View inside a garment shop, located in a downtown loft building that was in violation of health and safety codes. The shop is now in compliance with health regulations, according to the Department of Health Services. Photograph dated April 26, 1977.
Photographic Print
Inside a garment shop. Photograph. 1977. Los Angeles Public Library, Los Angeles Herald Examiner Photo Collection.
This statement comes from a labor activist who grew up working in the garment industry in Bangladesh. What was her experience as a child laborer? Was she protected by labor laws? Because of her labor organizing in Bangladesh she faced threats of violence from companies that did not want her to unionize her fellow laborers. She was able to move to the United States to escape the danger, but she clearly did not stop working for labor rights. In this testimony she gives before the US Congress, what labor violations does she list? What could a labor union do to help prevent these labor violations? What appears to be beyond the control or influence of a union?
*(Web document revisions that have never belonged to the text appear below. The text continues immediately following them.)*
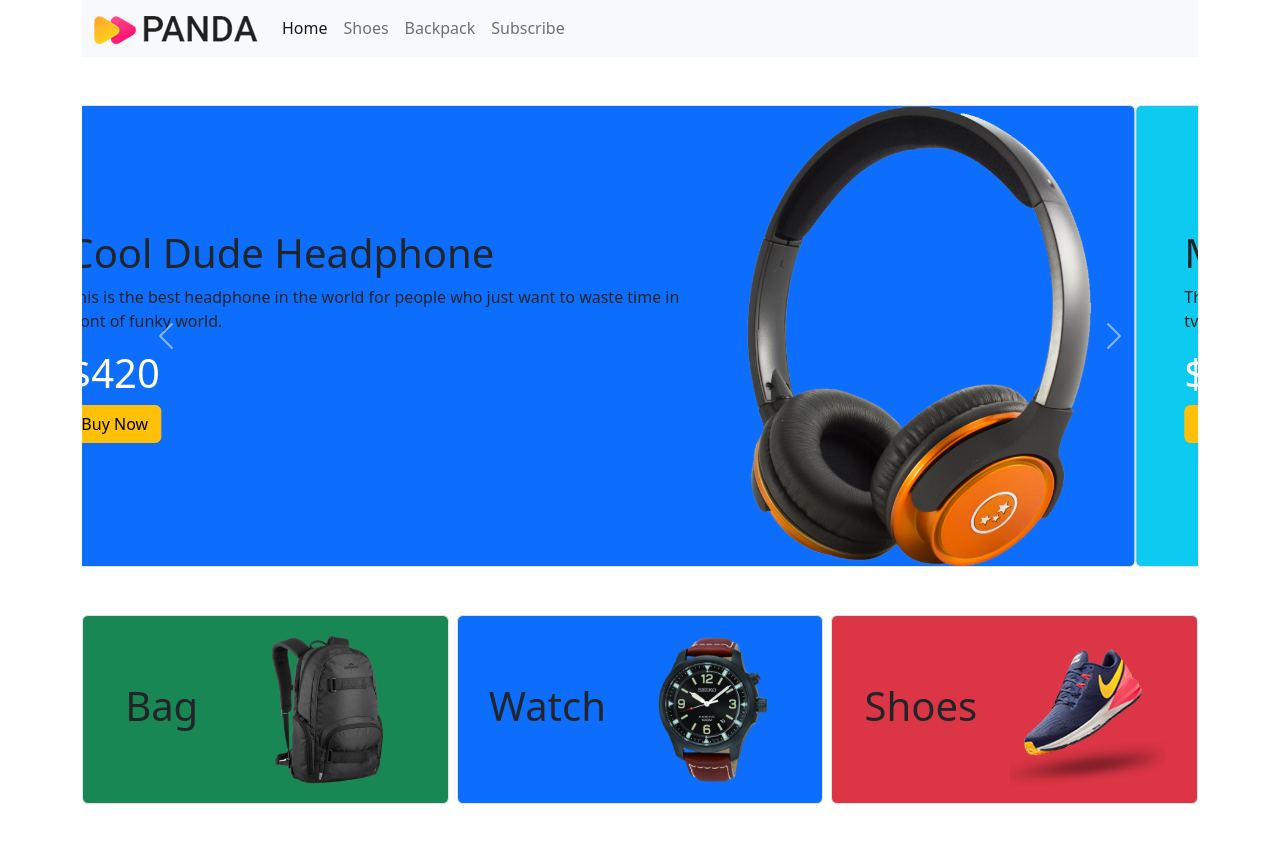
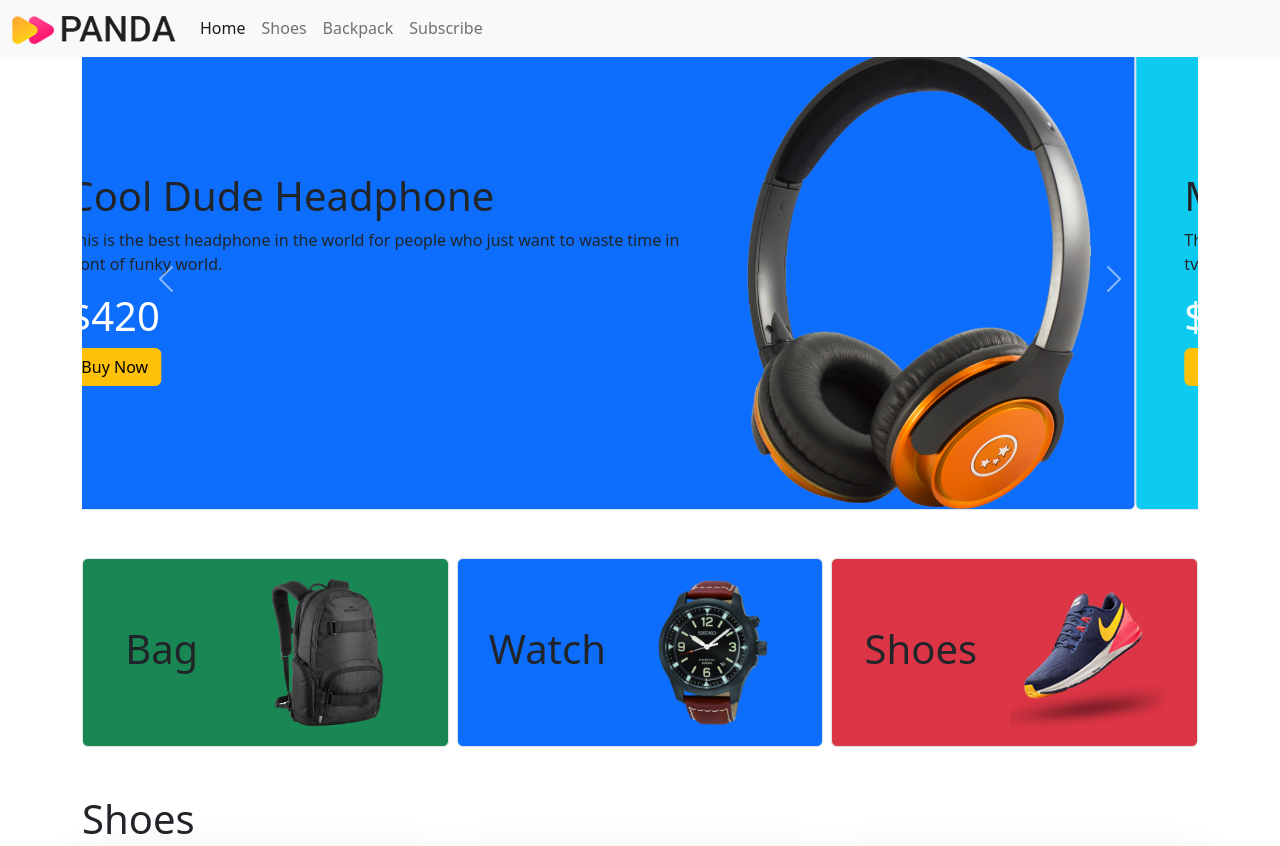
Before and after one commit to sadikul60/panda-commerce-repo, a plain HTML site: page index.html in a window 1280 px wide. Shown: the top 846 px of the page. Drawn offline with nearby package versions, Linux system fonts and the light colour scheme.

Commit message:
added html

```diff
--- a/index.html
+++ b/index.html
@@ -13,7 +13,7 @@
         <!--====================== navbar section Start================= -->
         <section>
             <div class="container">
-                <nav class="navbar navbar-expand-lg bg-light">
+                <nav class="navbar navbar-expand-lg fixed-top bg-light">
                     <div class="container-fluid">
                       <a class="navbar-brand" href="#"><img src="images/logo.png" alt=""></a>
                       <button class="navbar-toggler" type="button" data-bs-toggle="collapse" data-bs-target="#navbarSupportedContent" aria-controls="navbarSupportedContent" aria-expanded="false" aria-label="Toggle navigation">
```
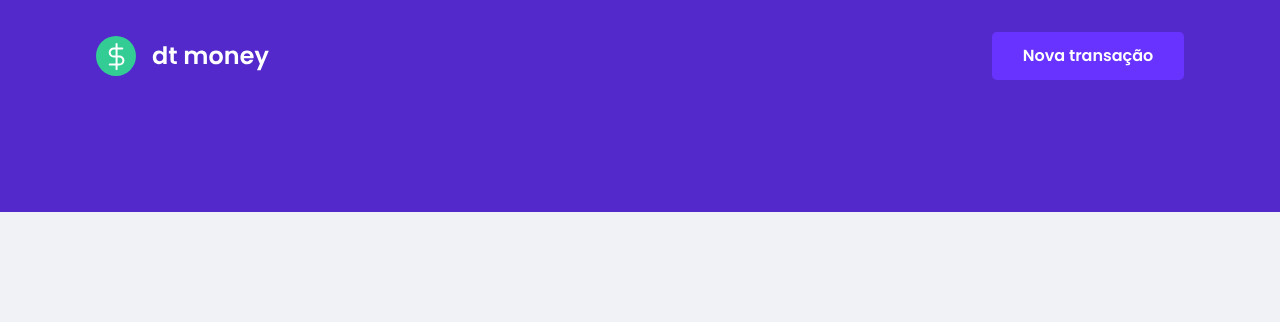
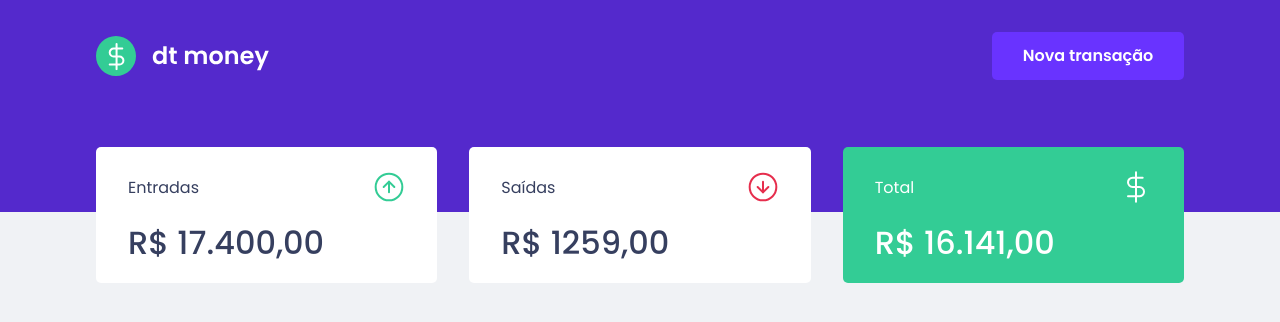
Before and after one commit to mjfneto/dt-money, a React (Create React App) app: page / in a window 1280 px wide. Shown: the top 322 px of the page. Built offline with nearby package versions, Linux system fonts and the light colour scheme.

Commit message:
Add Dashboard component

```diff
--- a/public/index.html
+++ b/public/index.html
@@ -9,7 +9,7 @@
     <title>dtmoney</title>
 
     <link rel="preconnect" href="https://fonts.gstatic.com" crossorigin>
-    <link href="https://fonts.googleapis.com/css2?family=Poppins:wght@400;600&display=swap" rel="stylesheet">
+    <link href="https://fonts.googleapis.com/css2?family=Poppins:wght@400;500;600&display=swap" rel="stylesheet">
   </head>
   <body>
     <noscript>You need to enable JavaScript to run this app.</noscript>
--- a/src/App.tsx
+++ b/src/App.tsx
@@ -1,3 +1,4 @@
+import { Dashboard } from './components/Dashboard';
 import { Header } from './components/Header';
 import { GlobalStyle } from './styles/global';
 
@@ -5,6 +6,7 @@
   return (
     <>
       <Header />
+      <Dashboard />
       <GlobalStyle />
     </>
   );
--- /dev/null
+++ b/src/components/Dashboard/index.tsx
@@ -0,0 +1,10 @@
+import { Summary } from '../Summary';
+import { Container } from './styles';
+
+export function Dashboard() {
+  return (
+    <Container>
+      <Summary />
+    </Container>
+  );
+}
--- /dev/null
+++ b/src/components/Dashboard/styles.ts
@@ -0,0 +1,7 @@
+import styled from 'styled-components';
+
+export const Container = styled.main`
+  max-width: 1120px;
+  margin: 0 auto;
+  padding: 2.5rem 1rem;
+`;
--- /dev/null
+++ b/src/components/Summary/index.tsx
@@ -0,0 +1,32 @@
+import incomeImg from '../../assets/income.svg';
+import outcomeImg from '../../assets/outcome.svg';
+import totalImg from '../../assets/total.svg';
+import { Container } from './styles';
+
+export function Summary() {
+  return (
+    <Container>
+      <div>
+        <header>
+          <p>Entradas</p>
+          <img src={incomeImg} alt="entradas" />
+        </header>
+        <strong>R$ 17.400,00</strong>
+      </div>
+      <div>
+        <header>
+          <p>Saídas</p>
+          <img src={outcomeImg} alt="saídas" />
+        </header>
+        <strong>R$ 1259,00</strong>
+      </div>
+      <div className="highlight-bg">
+        <header>
+          <p>Total</p>
+          <img src={totalImg} alt="total" />
+        </header>
+        <strong>R$ 16.141,00</strong>
+      </div>
+    </Container>
+  );
+}
--- /dev/null
+++ b/src/components/Summary/styles.ts
@@ -0,0 +1,36 @@
+import styled from 'styled-components';
+
+export const Container = styled.div`
+  display: grid;
+  grid-template-columns: repeat(3, 1fr);
+  gap: 2rem;
+  margin-top: -6.5625rem;
+
+  div {
+    height: 8.5rem;
+    padding: 1.5rem 2rem 0.5rem;
+    border-radius: 0.3125rem;
+
+    color: var(--text-title);
+    background: var(--shape);
+
+    header {
+      display: flex;
+      align-items: center;
+      justify-content: space-between;
+    }
+
+    strong {
+      display: block;
+      margin-top: 1rem;
+      font-size: 2rem;
+      font-weight: 500;
+      line-height: 3rem;
+    }
+
+    &.highlight-bg {
+      color: var(--shape);
+      background: var(--green);
+    }
+  }
+`;
```
Also changed, not shown: src/components/index.tsx (added, +32 -0 lines).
What happens in garment factories abroad is very likely connected to the clothes we wear, as only 2 percent of the clothing sold here in the United States is manufactured within the US. This has increasingly been the case since the 1990s, when trade deals among global partners made it much less expensive for US companies to employ people in developing countries to manufacture clothing, where wages are many times lower than in the United States, and where safety and health laws do not always exist.